**Work instruction**
Once the line with "Before and after one commit to sergesku/biocad-task, a" is found in the entries below, repeat it and each following line exactly, up to and including the line with "Also changed, not shown: 1". Add no other lines.

**Records for this task**
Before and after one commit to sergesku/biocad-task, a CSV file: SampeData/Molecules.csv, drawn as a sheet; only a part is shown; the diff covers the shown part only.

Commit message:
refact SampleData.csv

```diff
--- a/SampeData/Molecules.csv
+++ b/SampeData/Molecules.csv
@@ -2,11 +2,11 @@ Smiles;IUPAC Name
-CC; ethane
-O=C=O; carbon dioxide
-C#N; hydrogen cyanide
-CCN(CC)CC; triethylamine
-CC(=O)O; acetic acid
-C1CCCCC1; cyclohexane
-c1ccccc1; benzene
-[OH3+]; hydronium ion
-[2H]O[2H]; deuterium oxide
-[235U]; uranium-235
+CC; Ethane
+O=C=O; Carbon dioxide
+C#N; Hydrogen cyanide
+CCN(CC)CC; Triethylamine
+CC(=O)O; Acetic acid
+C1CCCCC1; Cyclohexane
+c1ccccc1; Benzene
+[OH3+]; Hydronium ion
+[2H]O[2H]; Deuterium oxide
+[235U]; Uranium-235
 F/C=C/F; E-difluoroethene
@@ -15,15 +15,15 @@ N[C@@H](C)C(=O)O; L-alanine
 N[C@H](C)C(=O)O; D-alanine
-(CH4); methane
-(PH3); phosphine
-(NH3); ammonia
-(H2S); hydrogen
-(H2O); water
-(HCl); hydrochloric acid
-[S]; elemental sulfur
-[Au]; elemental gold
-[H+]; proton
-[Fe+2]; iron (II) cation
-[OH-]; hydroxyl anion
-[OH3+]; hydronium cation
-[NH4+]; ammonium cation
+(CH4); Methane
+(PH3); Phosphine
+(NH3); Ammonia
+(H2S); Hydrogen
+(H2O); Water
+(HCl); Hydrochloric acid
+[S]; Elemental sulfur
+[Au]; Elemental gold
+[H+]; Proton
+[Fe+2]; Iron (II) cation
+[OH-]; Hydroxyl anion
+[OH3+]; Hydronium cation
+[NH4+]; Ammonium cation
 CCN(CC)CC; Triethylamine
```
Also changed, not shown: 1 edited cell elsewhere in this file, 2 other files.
---
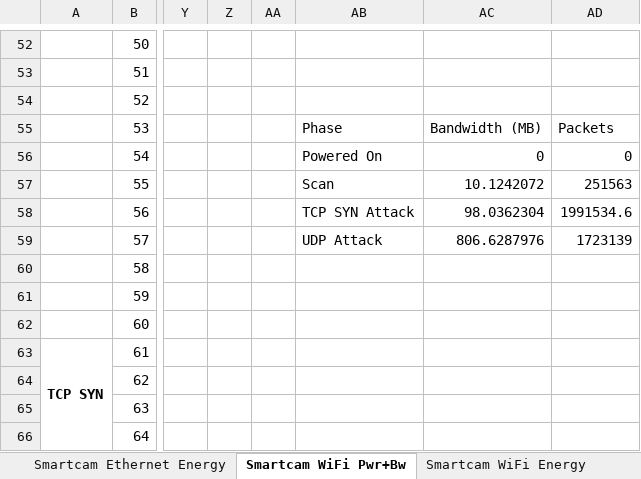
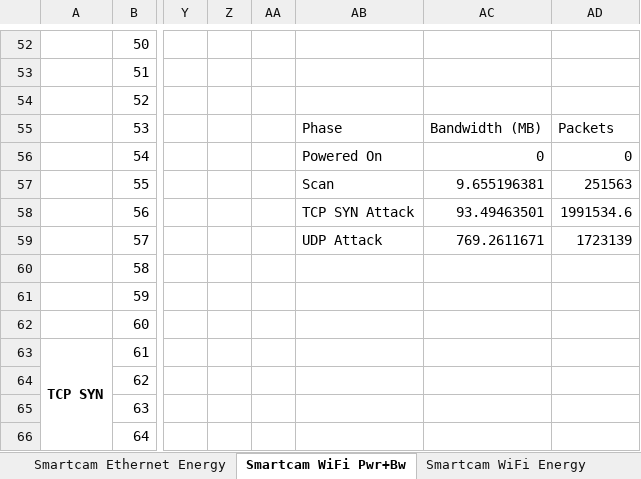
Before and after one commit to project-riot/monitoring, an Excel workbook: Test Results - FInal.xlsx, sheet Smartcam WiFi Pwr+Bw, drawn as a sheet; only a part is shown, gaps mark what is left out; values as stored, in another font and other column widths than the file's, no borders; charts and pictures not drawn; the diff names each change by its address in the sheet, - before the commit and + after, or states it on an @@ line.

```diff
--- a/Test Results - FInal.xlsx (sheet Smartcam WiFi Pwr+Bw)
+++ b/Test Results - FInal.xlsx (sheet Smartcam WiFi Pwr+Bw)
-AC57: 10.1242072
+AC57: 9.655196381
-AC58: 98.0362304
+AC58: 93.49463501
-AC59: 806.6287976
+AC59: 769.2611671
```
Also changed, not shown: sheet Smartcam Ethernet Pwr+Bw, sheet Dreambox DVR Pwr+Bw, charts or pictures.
---
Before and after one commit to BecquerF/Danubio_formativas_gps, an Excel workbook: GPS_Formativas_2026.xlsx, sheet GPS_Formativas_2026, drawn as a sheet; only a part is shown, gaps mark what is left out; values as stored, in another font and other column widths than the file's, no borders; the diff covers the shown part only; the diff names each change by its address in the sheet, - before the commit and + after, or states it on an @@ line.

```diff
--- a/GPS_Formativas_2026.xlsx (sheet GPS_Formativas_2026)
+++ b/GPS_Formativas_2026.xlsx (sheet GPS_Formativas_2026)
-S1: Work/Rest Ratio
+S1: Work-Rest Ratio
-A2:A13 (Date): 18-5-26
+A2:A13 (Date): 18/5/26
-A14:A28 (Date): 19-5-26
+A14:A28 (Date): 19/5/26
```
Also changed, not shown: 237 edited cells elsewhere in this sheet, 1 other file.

**Response**
Before and after one commit to sergesku/biocad-task, a CSV file: SampeData/Molecules.csv, drawn as a sheet; only a part is shown; the diff covers the shown part only.

Commit message:
refact SampleData.csv

```diff
--- a/SampeData/Molecules.csv
+++ b/SampeData/Molecules.csv
@@ -2,11 +2,11 @@ Smiles;IUPAC Name
-CC; ethane
-O=C=O; carbon dioxide
-C#N; hydrogen cyanide
-CCN(CC)CC; triethylamine
-CC(=O)O; acetic acid
-C1CCCCC1; cyclohexane
-c1ccccc1; benzene
-[OH3+]; hydronium ion
-[2H]O[2H]; deuterium oxide
-[235U]; uranium-235
+CC; Ethane
+O=C=O; Carbon dioxide
+C#N; Hydrogen cyanide
+CCN(CC)CC; Triethylamine
+CC(=O)O; Acetic acid
+C1CCCCC1; Cyclohexane
+c1ccccc1; Benzene
+[OH3+]; Hydronium ion
+[2H]O[2H]; Deuterium oxide
+[235U]; Uranium-235
 F/C=C/F; E-difluoroethene
@@ -15,15 +15,15 @@ N[C@@H](C)C(=O)O; L-alanine
 N[C@H](C)C(=O)O; D-alanine
-(CH4); methane
-(PH3); phosphine
-(NH3); ammonia
-(H2S); hydrogen
-(H2O); water
-(HCl); hydrochloric acid
-[S]; elemental sulfur
-[Au]; elemental gold
-[H+]; proton
-[Fe+2]; iron (II) cation
-[OH-]; hydroxyl anion
-[OH3+]; hydronium cation
-[NH4+]; ammonium cation
+(CH4); Methane
+(PH3); Phosphine
+(NH3); Ammonia
+(H2S); Hydrogen
+(H2O); Water
+(HCl); Hydrochloric acid
+[S]; Elemental sulfur
+[Au]; Elemental gold
+[H+]; Proton
+[Fe+2]; Iron (II) cation
+[OH-]; Hydroxyl anion
+[OH3+]; Hydronium cation
+[NH4+]; Ammonium cation
 CCN(CC)CC; Triethylamine
```
Also changed, not shown: 1 edited cell elsewhere in this file, 2 other files.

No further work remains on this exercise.